Colleen Coffey, Atlantic Canada executive vice-president with PSAC, says seven term-contract, unionized cleaners at 14 Wing Greenwood were recently notified that as of Sept. 30 their jobs would be terminated before their term positions could have rolled into full-time jobs.
Instead, the government plans to contract out their jobs to a private company. The remaining 25 full-time cleaners will not be laid off but will have their positions replaced by contractors when they retire or leave the base. At Ontario’s CFB Kingston, there will be no immediate layoffs but the 186 unionized cleaners there will also eventually be replaced by contractors.
A tender for a one-year contract for janitorial services at CFB Greenwood to begin on Oct. 1 is currently active on the federal government’s buy and sell website.
“What they’re doing to these people is they’re saying ‘well we’re not laying you off,’ they’re giving them a letter that says ‘services no longer required,’” Coffey, who lives in Greenwood, told The Chronicle Herald.
“That’s a lie because the service is required and on (Oct. 1) someone is going to do that service.”
Coffey said the seven cleaners, who receive a livable salary as well as benefits, can apply to work with the company that wins the contract but there is no guarantee they’ll get a position. And if they do, Coffey said, they can likely expect a significant pay cut and minimal benefits.
In a letter to Prime Minister Justin Trudeau by one of the CFB Greenwood cleaners, who allowed The Chronicle Herald to use the information under the condition of anonymity due to future employment concerns, said the janitorial staff were under the impression that they were working toward a full-time, indeterminate (without a contract-imposed end date) position.
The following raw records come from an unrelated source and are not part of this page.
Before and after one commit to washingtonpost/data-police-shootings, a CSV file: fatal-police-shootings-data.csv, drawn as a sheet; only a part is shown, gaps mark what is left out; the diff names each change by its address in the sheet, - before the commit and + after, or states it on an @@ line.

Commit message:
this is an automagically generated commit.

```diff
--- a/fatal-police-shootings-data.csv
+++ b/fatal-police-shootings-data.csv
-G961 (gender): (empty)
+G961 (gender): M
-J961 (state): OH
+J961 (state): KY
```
She said she feels outraged, betrayed and concerned for her future.
Before landing her job at Greenwood, the woman said she was on social assistance and she struggled to care for her children.
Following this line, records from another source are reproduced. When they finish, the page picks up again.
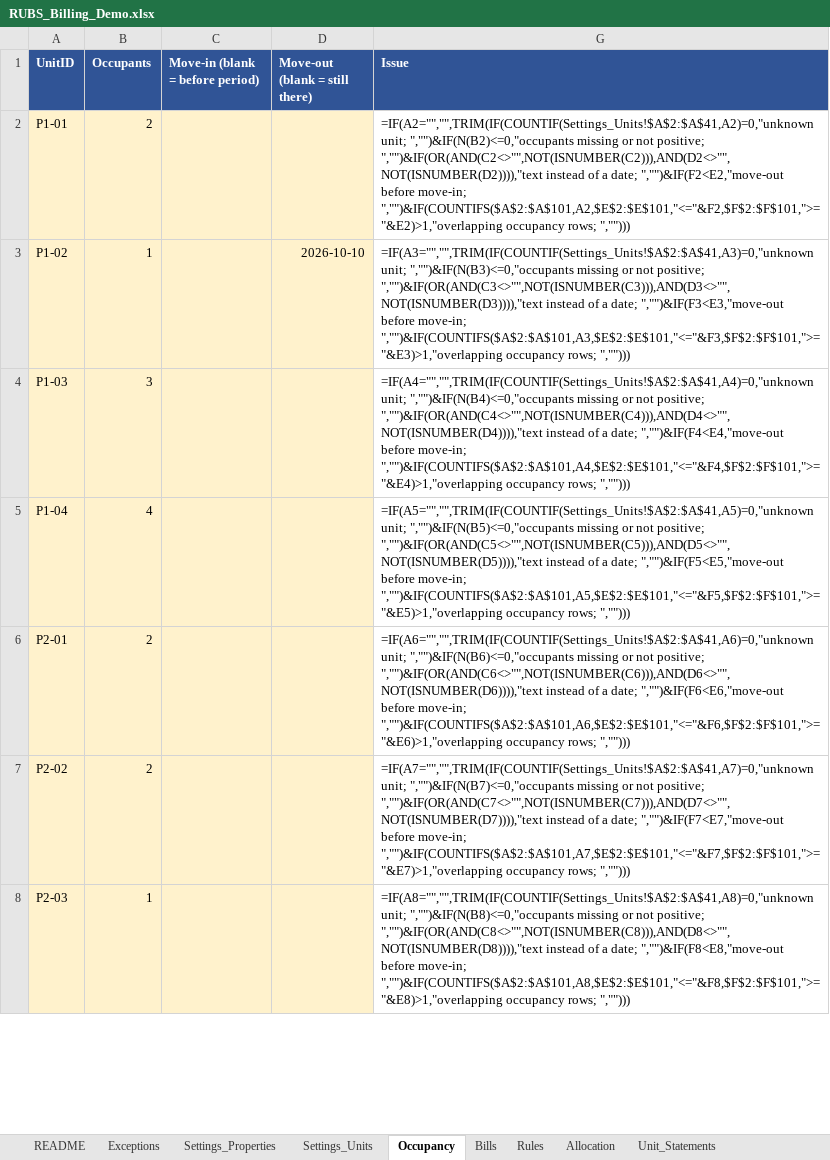
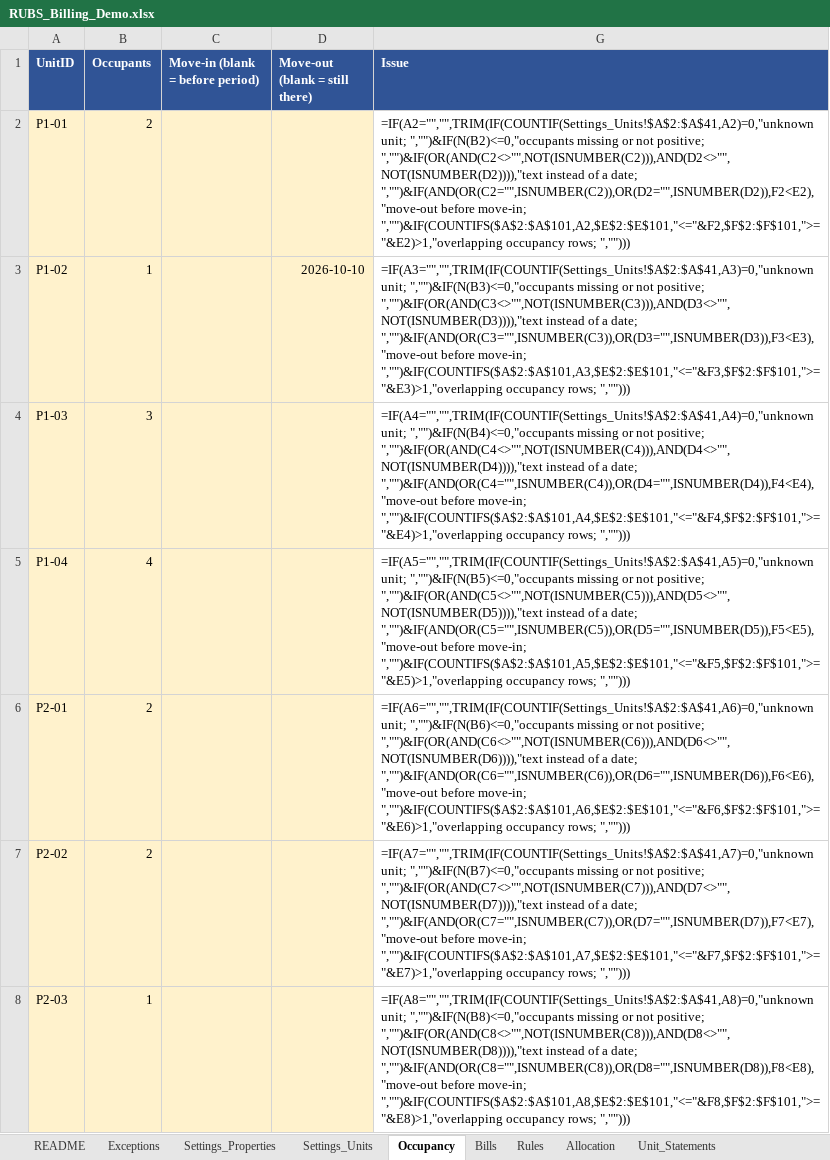
Before and after one commit to HangakiTake/yannick-silva-portfolio, an Excel workbook: demos/rubs-utility-billing/RUBS_Billing_Demo.xlsx, sheet Occupancy, drawn as a sheet; only a part is shown; values as stored, in another font and other column widths than the file's, no borders; formulas are shown in place of their values; conditional formats not drawn; the diff covers the shown part only; the diff names each change by its address in the sheet, - before the commit and + after, or states it on an @@ line.

Commit message:
RUBS demo: keep unusable bills out of the split and totals, stop #VALUE! from text move dates
Bills with a bad rule, a text or negative amount are flagged and not spread; Property_Summary only totals spread bills. A move date typed as text no longer floods Allocation with #VALUE!. 31 new tests (87 total).

```diff
--- a/demos/rubs-utility-billing/RUBS_Billing_Demo.xlsx (sheet Occupancy)
+++ b/demos/rubs-utility-billing/RUBS_Billing_Demo.xlsx (sheet Occupancy)
-G2 (Issue): …a date; ","")&IF(F2<E2,"move-out before move-in;…
+G2 (Issue): …a date; ","")&IF(AND(OR(C2="",ISNUMBER(C2)),OR(D2="",ISNUMBER(D2)),F2<E2),"move-out before move-in;…
-G3 (Issue): …a date; ","")&IF(F3<E3,"move-out before move-in;…
+G3 (Issue): …a date; ","")&IF(AND(OR(C3="",ISNUMBER(C3)),OR(D3="",ISNUMBER(D3)),F3<E3),"move-out before move-in;…
-G4 (Issue): …a date; ","")&IF(F4<E4,"move-out before move-in;…
+G4 (Issue): …a date; ","")&IF(AND(OR(C4="",ISNUMBER(C4)),OR(D4="",ISNUMBER(D4)),F4<E4),"move-out before move-in;…
-G5 (Issue): …a date; ","")&IF(F5<E5,"move-out before move-in;…
+G5 (Issue): …a date; ","")&IF(AND(OR(C5="",ISNUMBER(C5)),OR(D5="",ISNUMBER(D5)),F5<E5),"move-out before move-in;…
-G6 (Issue): …a date; ","")&IF(F6<E6,"move-out before move-in;…
+G6 (Issue): …a date; ","")&IF(AND(OR(C6="",ISNUMBER(C6)),OR(D6="",ISNUMBER(D6)),F6<E6),"move-out before move-in;…
-G7 (Issue): …a date; ","")&IF(F7<E7,"move-out before move-in;…
+G7 (Issue): …a date; ","")&IF(AND(OR(C7="",ISNUMBER(C7)),OR(D7="",ISNUMBER(D7)),F7<E7),"move-out before move-in;…
-G8 (Issue): …a date; ","")&IF(F8<E8,"move-out before move-in;…
+G8 (Issue): …a date; ","")&IF(AND(OR(C8="",ISNUMBER(C8)),OR(D8="",ISNUMBER(D8)),F8<E8),"move-out before move-in;…
```
Also changed, not shown: other rows of this sheet, sheet Allocation, sheet Reconciliation, sheet Rules, sheet Property_Summary, sheet Bills, sheet Manual_Check, hidden cells, demos/rubs-utility-billing/RUBS_Billing_BLANK.xlsx, 8 other files.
“Now… that I have been employed with DND, I have been, and am, a functioning and productive as well as tax-paying and contributing member of society,” she said. “Being able to feed, clothe and house my children comfortably and in all the ways they need is extremely important to me and this job provides me the opportunity to do that.”
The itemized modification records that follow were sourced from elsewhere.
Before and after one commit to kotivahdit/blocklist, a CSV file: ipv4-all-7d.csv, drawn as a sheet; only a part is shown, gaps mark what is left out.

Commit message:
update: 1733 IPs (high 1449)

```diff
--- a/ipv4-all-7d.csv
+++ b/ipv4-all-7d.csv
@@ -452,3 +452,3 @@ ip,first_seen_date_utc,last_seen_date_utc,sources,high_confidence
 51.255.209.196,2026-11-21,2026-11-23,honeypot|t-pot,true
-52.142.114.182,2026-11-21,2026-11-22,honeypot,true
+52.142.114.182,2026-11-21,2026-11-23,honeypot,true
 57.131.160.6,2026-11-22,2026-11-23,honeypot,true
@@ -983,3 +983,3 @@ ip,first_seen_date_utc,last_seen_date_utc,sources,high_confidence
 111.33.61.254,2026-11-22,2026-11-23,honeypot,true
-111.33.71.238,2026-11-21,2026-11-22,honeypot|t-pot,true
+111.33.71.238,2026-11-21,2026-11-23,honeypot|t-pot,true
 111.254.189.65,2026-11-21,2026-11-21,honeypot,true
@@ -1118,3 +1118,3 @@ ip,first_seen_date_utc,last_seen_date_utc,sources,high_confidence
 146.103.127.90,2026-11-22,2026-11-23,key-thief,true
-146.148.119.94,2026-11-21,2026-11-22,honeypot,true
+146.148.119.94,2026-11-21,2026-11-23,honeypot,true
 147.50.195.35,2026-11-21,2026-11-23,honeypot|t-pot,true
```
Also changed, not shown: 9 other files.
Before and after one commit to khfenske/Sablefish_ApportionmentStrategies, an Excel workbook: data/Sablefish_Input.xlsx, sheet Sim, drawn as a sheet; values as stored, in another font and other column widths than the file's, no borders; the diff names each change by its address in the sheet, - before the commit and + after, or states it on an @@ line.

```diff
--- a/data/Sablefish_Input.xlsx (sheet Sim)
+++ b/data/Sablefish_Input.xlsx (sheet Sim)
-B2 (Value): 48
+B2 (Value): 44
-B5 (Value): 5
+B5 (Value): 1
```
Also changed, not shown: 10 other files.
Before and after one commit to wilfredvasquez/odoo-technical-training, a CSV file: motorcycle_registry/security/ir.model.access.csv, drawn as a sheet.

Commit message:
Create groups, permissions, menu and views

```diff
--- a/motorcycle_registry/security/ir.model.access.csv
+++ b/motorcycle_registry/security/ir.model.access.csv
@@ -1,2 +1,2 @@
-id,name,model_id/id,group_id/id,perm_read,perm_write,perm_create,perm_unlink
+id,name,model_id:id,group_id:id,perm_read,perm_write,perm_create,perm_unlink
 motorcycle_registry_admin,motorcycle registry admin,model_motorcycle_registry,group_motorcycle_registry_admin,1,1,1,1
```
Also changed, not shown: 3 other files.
She said the medical benefits and paid leave allow her to meet the medical needs of her children.
“If I have to go back to being unable to provide for my children, that responsibility will fall on our province and welfare system, which in turn, makes myself and my children a burden to society and its tax-paying citizens,” she says in the letter.
In a response back from the Department of National Defence on behalf of Defence Minister Harjit Sajjan, the woman was told that as a result of financial pressures, “14 Wing cannot proceed with indeterminate staffing for cleaners at this time.”
“I understand that management is taking steps to assist you and the other cleaners in finding alternate employment by offering you courses such as resume writing and interview preparation at the Learning and Career Centre, providing additional training, and referring your resumes to other areas where your skill sets may fit, such as food services,” the response reads.
“While I regret that my response could not be more favourable, I would like to wish you all the best in your future endeavours.”
Coffey said she’s extremely disappointed with the response from Ottawa, and she’s concerned more good paying, unionized jobs will disappear in this way.
“This is definitely a trend, there’s no ifs, ands, or buts about it. Once they know they can do it, once a contract is in place, I would bet my last dollar that that contract will say ‘open to other areas.’”
Coffey said in some places, such as CFB Halifax, most of the janitorial positions have been contracted out.
PSAC is sending out information to 7,200 households in the Greenwood area, urging residents to contact MP Colin Fraser in an attempt to save the positions. Also, a rally is being planned for next month.
“We’re fighting back on this,” Coffey said. “One position contracted out is too many.”
In an emailed statement, the National Defence said the department remains committed to providing the Armed Forces “with the support they need to accomplish their missions, while ensuring value for taxpayer money.”
“We are confident that site support services will continue to be provided in the most efficient and professional manner in order to guarantee adaptable and reliable facilities and infrastructure for our personnel,” said the statement.